Work required: Without the pictures, output the records below exactly as they are.

Exercise material:
^^^^

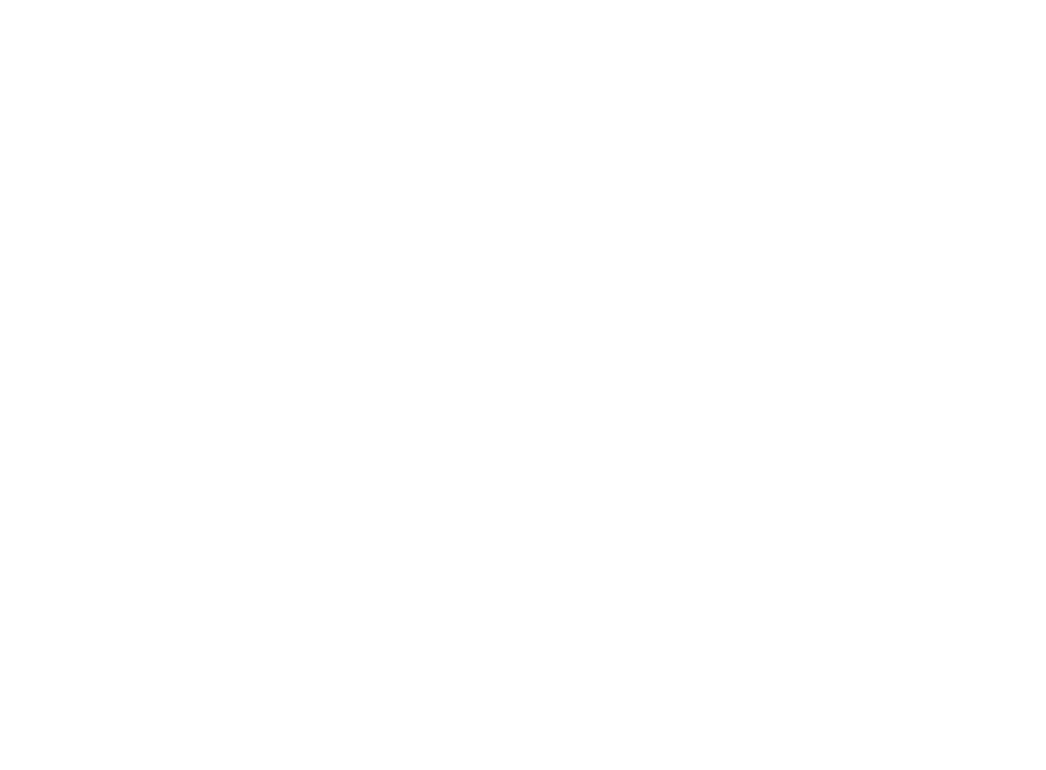
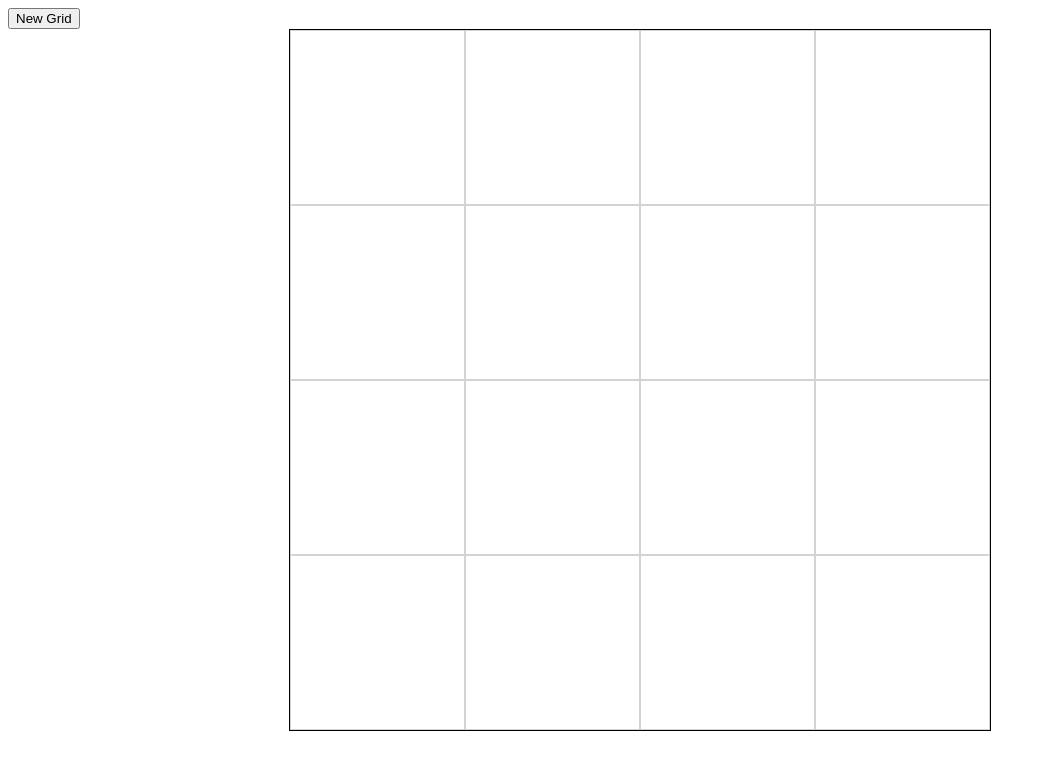
Before and after one commit to JasonOCat/TOP-etch-a-sketch, a plain HTML site: page index.html in a window 1280 px wide. Shown: the whole page, without its empty margins (0-1046 px from the left). Drawn offline with Linux system fonts and the light colour scheme.

Commit message:
Do sketch

```diff
--- a/css/styles.css
+++ b/css/styles.css
@@ -0,0 +1,18 @@
+div {
+    margin: 0;
+    padding: 0;
+}
+
+.container {
+    width: 700px;
+    height: 700px;
+    display : flex;
+    margin: 0 auto;
+    flex-wrap: wrap;
+    border: 0.5px solid black;
+}
+
+.square {
+    box-sizing: border-box;
+    border: 1px solid lightgrey;
+}
--- a/index.html
+++ b/index.html
@@ -7,6 +7,9 @@
     <link rel="stylesheet" href="css/styles.css">
 </head>
 <body>
+    <button onclick="askGridSize()">New Grid</button>
+    <div class="container">
+    </div>
 
 </body>
 </html>
--- a/js/javascript.js
+++ b/js/javascript.js
@@ -0,0 +1,45 @@
+
+
+const containerDiv = document.querySelector('.container');
+
+function changeBackground(event) {
+    event.target.style.backgroundColor = "green";
+}
+
+
+
+function askGridSize() {
+    let gridSize;
+    let isVadidSize = false;
+    do {
+        gridSize = prompt("Choose a grid size between 1 and 100");
+        isVadidSize = !isNaN(gridSize) && gridSize >= 1 && gridSize <= 100;
+        if (!isVadidSize) {
+            alert("Wrong size format");
+        }
+    }
+    while (!isVadidSize);
+
+    containerDiv.textContent = "";
+
+    buildGrid(gridSize);
+    const squares = document.querySelectorAll('.square');
+    squares.forEach(square => square.addEventListener('mouseover', changeBackground));
+}
+
+function buildGrid(gridSize) {
+    let squareDiv;
+    for (let i = 0; i < gridSize * gridSize; i++) {
+        squareDiv = document.createElement('div');
+        squareDiv.setAttribute('class', 'square');
+        squareDiv.style.width = `calc(100% / ${gridSize})`;
+        containerDiv.appendChild(squareDiv);
+    }
+
+}
+
+buildGrid(4);
+
+
+const squares = document.querySelectorAll('.square');
+squares.forEach(square => square.addEventListener('mouseover', changeBackground));
```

^^^^

Your response:
Before and after one commit to JasonOCat/TOP-etch-a-sketch, a plain HTML site: page index.html in a window 1280 px wide. Shown: the whole page, without its empty margins (0-1046 px from the left). Drawn offline with Linux system fonts and the light colour scheme.

Commit message:
Do sketch

```diff
--- a/css/styles.css
+++ b/css/styles.css
@@ -0,0 +1,18 @@
+div {
+    margin: 0;
+    padding: 0;
+}
+
+.container {
+    width: 700px;
+    height: 700px;
+    display : flex;
+    margin: 0 auto;
+    flex-wrap: wrap;
+    border: 0.5px solid black;
+}
+
+.square {
+    box-sizing: border-box;
+    border: 1px solid lightgrey;
+}
--- a/index.html
+++ b/index.html
@@ -7,6 +7,9 @@
     <link rel="stylesheet" href="css/styles.css">
 </head>
 <body>
+    <button onclick="askGridSize()">New Grid</button>
+    <div class="container">
+    </div>
 
 </body>
 </html>
--- a/js/javascript.js
+++ b/js/javascript.js
@@ -0,0 +1,45 @@
+
+
+const containerDiv = document.querySelector('.container');
+
+function changeBackground(event) {
+    event.target.style.backgroundColor = "green";
+}
+
+
+
+function askGridSize() {
+    let gridSize;
+    let isVadidSize = false;
+    do {
+        gridSize = prompt("Choose a grid size between 1 and 100");
+        isVadidSize = !isNaN(gridSize) && gridSize >= 1 && gridSize <= 100;
+        if (!isVadidSize) {
+            alert("Wrong size format");
+        }
+    }
+    while (!isVadidSize);
+
+    containerDiv.textContent = "";
+
+    buildGrid(gridSize);
+    const squares = document.querySelectorAll('.square');
+    squares.forEach(square => square.addEventListener('mouseover', changeBackground));
+}
+
+function buildGrid(gridSize) {
+    let squareDiv;
+    for (let i = 0; i < gridSize * gridSize; i++) {
+        squareDiv = document.createElement('div');
+        squareDiv.setAttribute('class', 'square');
+        squareDiv.style.width = `calc(100% / ${gridSize})`;
+        containerDiv.appendChild(squareDiv);
+    }
+
+}
+
+buildGrid(4);
+
+
+const squares = document.querySelectorAll('.square');
+squares.forEach(square => square.addEventListener('mouseover', changeBackground));
```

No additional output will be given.